Year of publication
2001
Pages
353 - 361
Database
ISI
SICI code
0963-6897(2001)10:4-5<353:SROMLA>2.0.ZU;2-B
Abstract
Hepatocyte transplantation has been proposed as a potential therapeutic met hod to treat irreversible liver failure and inherited hepatic disorders, al though transplanted cells do not easily reconstruct the liver tissue under intact conditions. This study was aimed at modulating the recipient liver c onditions to promote repopulation of the liver after hepatocyte transplanta tion. Hepatocytes isolated from male MRL-lpr/lpr (lpr) mice with a mutation of Fas antigen were transplanted in a number of 1 x 10(6) cells in female MRL-+/+ (wildtype mice) by intrasplenic injection. An agonistic anti-Fas an tibody (0.15 mg/kg) was administered intravenously 24 h after cell transpla ntation. We also administrated the antibody at 0.3 mg/kg 1 week after graft ing and at 0.6 mg/kg 2 weeks after transplantation. The liver specimens wer e taken at different time intervals for histological examination. The recon structed male lpr hepatocytes in the female wild-type mice were determined by a real-time quantitative PCR assay using the primers and probe for the s ry gene. The pathologic findings of the recipient livers after treatment wi th anti-Fas antibody revealed a large number of apoptotic hepatocytes. The grafted lpr hepatocytes were observed to reconstruct as much as 6.9% of the recipient liver in the anti-Fas antibody-treated group 3 months after tran splantation. In contrast, we observed the transplanted cells at lower than 0.1% in the nontreated livers.

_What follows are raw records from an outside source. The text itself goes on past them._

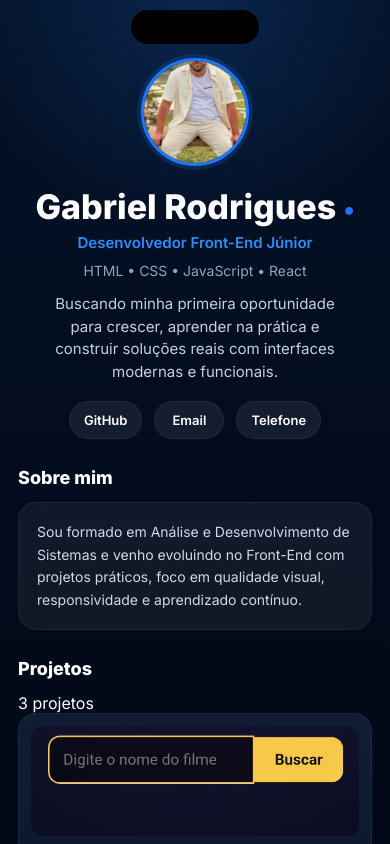
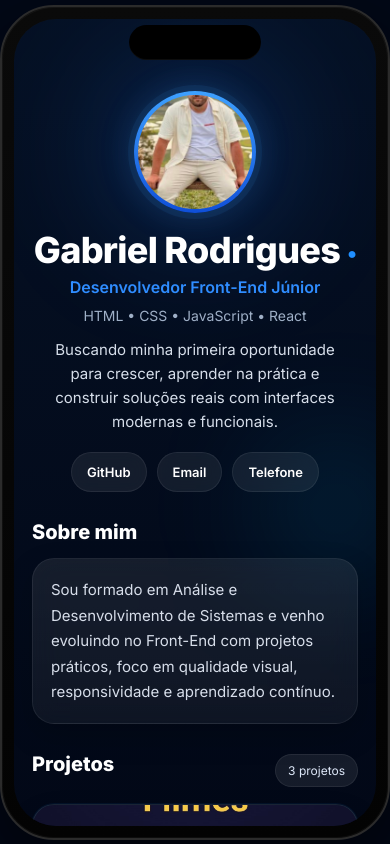
Before and after one commit to gabriellrodriguess/Portfolio-Gabriel-, a plain HTML site: page index.html in a window 390 px wide. Drawn offline with Linux system fonts and the light colour scheme.

Commit message:
Update style.css

```diff
--- a/style.css
+++ b/style.css
@@ -12,12 +12,12 @@ body {
   font-family: "Inter", sans-serif;
   min-height: 100vh;
   background:
-    radial-gradient(circle at top, #0f2a5c 0%, #081325 30%, #020617 100%);
+    radial-gradient(circle at top, #133a7c 0%, #071224 34%, #020617 100%);
   display: flex;
   justify-content: center;
   align-items: center;
   padding: 24px;
-  color: #ffffff;
+  color: #fff;
 }
 
 .pagina {
@@ -27,16 +27,17 @@ body {
 }
 
 .iphone {
-  width: 390px;
-  height: 820px;
-  background: #050505;
-  border-radius: 52px;
+  width: 395px;
+  height: 835px;
+  background: linear-gradient(180deg, #0a0a0a, #030303);
+  border-radius: 54px;
   padding: 12px;
+  border: 2px solid #2b2b2b;
+  box-shadow:
+    0 30px 90px rgba(0, 0, 0, 0.7),
+    inset 0 0 0 1px rgba(255, 255, 255, 0.04);
   position: relative;
-  border: 2px solid #2a2a2a;
-  box-shadow:
-    0 30px 80px rgba(0, 0, 0, 0.65),
-    inset 0 0 0 1px rgba(255, 255, 255, 0.04);
+  overflow: hidden;
 }
 
 .dynamic-island {
@@ -44,22 +45,23 @@ body {
   top: 18px;
   left: 50%;
   transform: translateX(-50%);
-  width: 128px;
-  height: 34px;
-  background: #000000;
+  width: 132px;
+  height: 35px;
+  background: #000;
   border-radius: 999px;
-  z-index: 20;
+  z-index: 30;
+  box-shadow: inset 0 -1px 0 rgba(255, 255, 255, 0.05);
 }
 
 .screen {
   width: 100%;
   height: 100%;
-  border-radius: 40px;
+  border-radius: 42px;
   overflow-y: auto;
   background:
-    radial-gradient(circle at top, rgba(27, 90, 180, 0.28), transparent 28%),
-    linear-gradient(180deg, #031126 0%, #020817 100%);
-  padding: 70px 18px 30px;
+    linear-gradient(180deg, rgba(5, 17, 37, 0.98), rgba(2, 8, 23, 1));
+  padding: 72px 18px 28px;
+  position: relative;
   scrollbar-width: none;
 }
 
@@ -67,80 +69,121 @@ body {
   display: none;
 }
 
+.bg-glow {
+  position: absolute;
+  border-radius: 50%;
+  filter: blur(60px);
+  z-index: 0;
+  pointer-events: none;
+}
+
+.glow-1 {
+  width: 180px;
+  height: 180px;
+  background: rgba(29, 120, 255, 0.22);
+  top: 40px;
+  left: 50%;
+  transform: translateX(-50%);
+}
+
+.glow-2 {
+  width: 140px;
+  height: 140px;
+  background: rgba(0, 180, 255, 0.14);
+  top: 420px;
+  right: -30px;
+}
+
+.hero,
+.section {
+  position: relative;
+  z-index: 2;
+}
+
 .hero {
   text-align: center;
   margin-bottom: 28px;
 }
 
+.avatar-wrap {
+  width: 122px;
+  height: 122px;
+  margin: 0 auto 18px;
+  border-radius: 50%;
+  padding: 4px;
+  background: linear-gradient(180deg, #3ea1ff, #0f4fd8);
+  box-shadow:
+    0 0 0 6px rgba(62, 161, 255, 0.08),
+    0 0 35px rgba(62, 161, 255, 0.22);
+}
+
 .avatar {
-  width: 108px;
-  height: 108px;
+  width: 100%;
+  height: 100%;
   border-radius: 50%;
   object-fit: cover;
-  border: 3px solid #1d78ff;
-  box-shadow: 0 0 0 4px rgba(29, 120, 255, 0.18);
-  margin-bottom: 18px;
+  display: block;
 }
 
 .hero h1 {
-  font-size: 34px;
-  line-height: 1.1;
+  font-size: 36px;
+  line-height: 1.08;
   font-weight: 800;
   margin-bottom: 8px;
+  letter-spacing: -0.02em;
 }
 
 .check {
-  color: #1d78ff;
-  font-size: 18px;
+  color: #1f8fff;
+  font-size: 16px;
   vertical-align: middle;
 }
 
 .cargo {
   color: #2f8dff;
-  font-size: 15px;
+  font-size: 16px;
   font-weight: 600;
   margin-bottom: 10px;
 }
 
 .stack {
-  color: #96a3b8;
+  color: #9fb0c7;
   font-size: 14px;
   margin-bottom: 14px;
 }
 
 .descricao {
-  color: #c5d0df;
+  color: #d6deea;
   font-size: 15px;
-  line-height: 1.5;
-  max-width: 290px;
+  line-height: 1.6;
+  max-width: 300px;
   margin: 0 auto 18px;
 }
 
 .socials {
   display: flex;
   justify-content: center;
-  gap: 12px;
+  gap: 10px;
   flex-wrap: wrap;
 }
 
 .socials a {
-  min-width: 70px;
-  text-align: center;
-  padding: 10px 14px;
-  border-radius: 999px;
   text-decoration: none;
-  color: #ffffff;
-  background: rgba(255, 255, 255, 0.07);
-  border: 1px solid rgba(255, 255, 255, 0.06);
+  color: #fff;
   font-size: 13px;
   font-weight: 600;
-  transition: 0.25s;
+  padding: 11px 15px;
+  border-radius: 999px;
+  background: rgba(255, 255, 255, 0.07);
+  border: 1px solid rgba(255, 255, 255, 0.07);
+  backdrop-filter: blur(10px);
+  transition: 0.25s ease;
 }
 
 .socials a:hover {
+  transform: translateY(-2px);
   background: rgba(29, 120, 255, 0.16);
   border-color: rgba(29, 120, 255, 0.28);
-  transform: translateY(-2px);
 }
 
 .section {
@@ -148,77 +191,107 @@ body {
 }
 
 .section h2 {
-  font-size: 18px;
+  font-size: 20px;
   font-weight: 800;
   margin-bottom: 14px;
 }
 
-.section-header {
+.section-top {
   display: flex;
   justify-content: space-between;
   align-items: center;
   margin-bottom: 14px;
 }
 
-.glass-card {
-  background: rgba(255, 255, 255, 0.06);
-  border-radius: 18px;
-  padding: 18px;
-  border: 1px solid rgba(255, 255, 255, 0.06);
-  backdrop-filter: blur(10px);
+.mini-badge {
+  font-size: 12px;
+  color: #dce6f7;
+  padding: 8px 12px;
+  border-radius: 999px;
+  background: rgba(255, 255, 255, 0.08);
+  border: 1px solid rgba(255, 255, 255, 0.07);
 }
 
-.glass-card p {
-  color: #d2d9e6;
-  line-height: 1.6;
-  font-size: 14px;
+.glass-card {
+  background: linear-gradient(180deg, rgba(255, 255, 255, 0.08), rgba(255, 255, 255, 0.05));
+  border-radius: 22px;
+  padding: 18px;
+  border: 1px solid rgba(255, 255, 255, 0.07);
+  box-shadow: 0 12px 30px rgba(0, 0, 0, 0.18);
+  backdrop-filter: blur(14px);
+}
+
+.about-card p {
+  font-size: 15px;
+  line-height: 1.7;
+  color: #d7deea;
 }
 
 .projects {
   display: grid;
-  grid-template-columns: repeat(3, 1fr);
-  gap: 12px;
+  gap: 14px;
 }
 
 .project-card {
-  background: linear-gradient(180deg, rgba(16, 30, 53, 0.95), rgba(12, 23, 42, 0.95));
-  border-radius: 18px;
-  padding: 12px;
+  background: linear-gradient(180deg, rgba(16, 29, 50, 0.98), rgba(11, 22, 40, 0.98));
+  border-radius: 22px;
+  overflow: hidden;
   border: 1px solid rgba(255, 255, 255, 0.06);
-  transition: 0.25s;
+  box-shadow: 0 14px 28px rgba(0, 0, 0, 0.22);
+  transition: transform 0.25s ease, border-color 0.25s ease;
 }
 
 .project-card:hover {
   transform: translateY(-4px);
+  border-color: rgba(31, 143, 255, 0.25);
 }
 
 .project-card img {
   width: 100%;
-  height: 110px;
+  height: 170px;
   object-fit: cover;
-  border-radius: 12px;
   display: block;
+}
+
+.project-content {
+  padding: 15px;
+}
+
+.project-tag {
+  display: inline-block;
+  font-size: 11px;
+  font-weight: 700;
+  color: #9dd0ff;
+  background: rgba(29, 120, 255, 0.14);
+  padding: 7px 10px;
+  border-radius: 999px;
+  margin-bottom: 10px;
+}
+
+.project-card h3 {
+  font-size: 18px;
+  margin-bottom: 8px;
+  line-height: 1.3;
+}
+
+.project-card p {
+  color: #c7d3e2;
+  font-size: 14px;
+  line-height: 1.6;
   margin-bottom: 12px;
 }
 
-.project-card h3 {
-  font-size: 15px;
-  line-height: 1.3;
-  margin-bottom: 8px;
+.project-card a {
+  color: #2f8dff;
+  text-decoration: none;
+  font-weight: 700;
+  font-size: 14px;
 }
 
-.project-card p {
-  color: #c3cfdf;
-  font-size: 13px;
-  line-height: 1.5;
-  margin-bottom: 10px;
-}
-
-.project-card a {
-  text-decoration: none;
-  color: #1d8bff;
-  font-size: 13px;
-  font-weight: 700;
+.featured {
+  box-shadow:
+    0 16px 30px rgba(0, 0, 0, 0.24),
+    0 0 0 1px rgba(31, 143, 255, 0.08);
 }
 
 .skills {
@@ -228,12 +301,13 @@ body {
 }
 
 .skills span {
+  padding: 10px 14px;
+  border-radius: 999px;
+  font-size: 13px;
+  color: #eef4ff;
   background: rgba(255, 255, 255, 0.07);
-  border-radius: 999px;
-  padding: 10px 14px;
-  font-size: 13px;
-  color: #e8edf6;
-  border: 1px solid rgba(255, 255, 255, 0.05);
+  border: 1px solid rgba(255, 255, 255, 0.06);
+  backdrop-filter: blur(10px);
 }
 
 .contact-list {
@@ -244,30 +318,52 @@ body {
 
 .contact-item {
   display: grid;
-  grid-template-columns: 24px 1fr 16px;
+  grid-template-columns: 42px 1fr 16px;
+  gap: 12px;
   align-items: center;
-  gap: 12px;
   text-decoration: none;
-  color: #ffffff;
-  background: rgba(255, 255, 255, 0.06);
-  border-radius: 18px;
-  padding: 16px;
-  border: 1px solid rgba(255, 255, 255, 0.06);
-  transition: 0.25s;
+  color: #fff;
+  padding: 15px 16px;
+  border-radius: 20px;
+  background: linear-gradient(180deg, rgba(255,255,255,0.07), rgba(255,255,255,0.05));
+  border: 1px solid rgba(255,255,255,0.07);
+  transition: 0.25s ease;
 }
 
 .contact-item:hover {
-  background: rgba(255, 255, 255, 0.09);
+  background: linear-gradient(180deg, rgba(255,255,255,0.10), rgba(255,255,255,0.06));
 }
 
-.contact-item span:nth-child(2) {
-  color: #e6edf8;
+.icon {
+  width: 42px;
+  height: 42px;
+  border-radius: 14px;
+  display: flex;
+  align-items: center;
+  justify-content: center;
+  background: rgba(29, 120, 255, 0.12);
+  font-size: 18px;
+}
+
+.contact-text {
+  display: flex;
+  flex-direction: column;
+  gap: 4px;
+}
+
+.contact-text small {
+  color: #8fa2bb;
+  font-size: 12px;
+}
+
+.contact-text span {
+  color: #eef4ff;
   font-size: 15px;
   word-break: break-word;
 }
 
 .contact-item strong {
-  color: #95a6bf;
+  color: #90a1b8;
   font-size: 22px;
   font-weight: 400;
 }
@@ -279,25 +375,3 @@ body {
   }
 
   .iphone {
-    width: 100%;
-    height: 100vh;
-    border-radius: 0;
-    border: none;
-    padding: 0;
-    box-shadow: none;
-  }
-
-  .dynamic-island {
-    top: 10px;
-  }
-
-  .screen {
-    border-radius: 0;
-    height: 100vh;
-    padding-top: 58px;
-  }
-
-  .projects {
-    grid-template-columns: 1fr;
-  }
-  }
```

These findings demonstrated that repeated in duction of apoptosis in recipient hepatocytes shifts the environment of the liver to a regenerative condition. This method may be useful to promote th e reconstruction of transplanted hepatocytes in a recipient liver.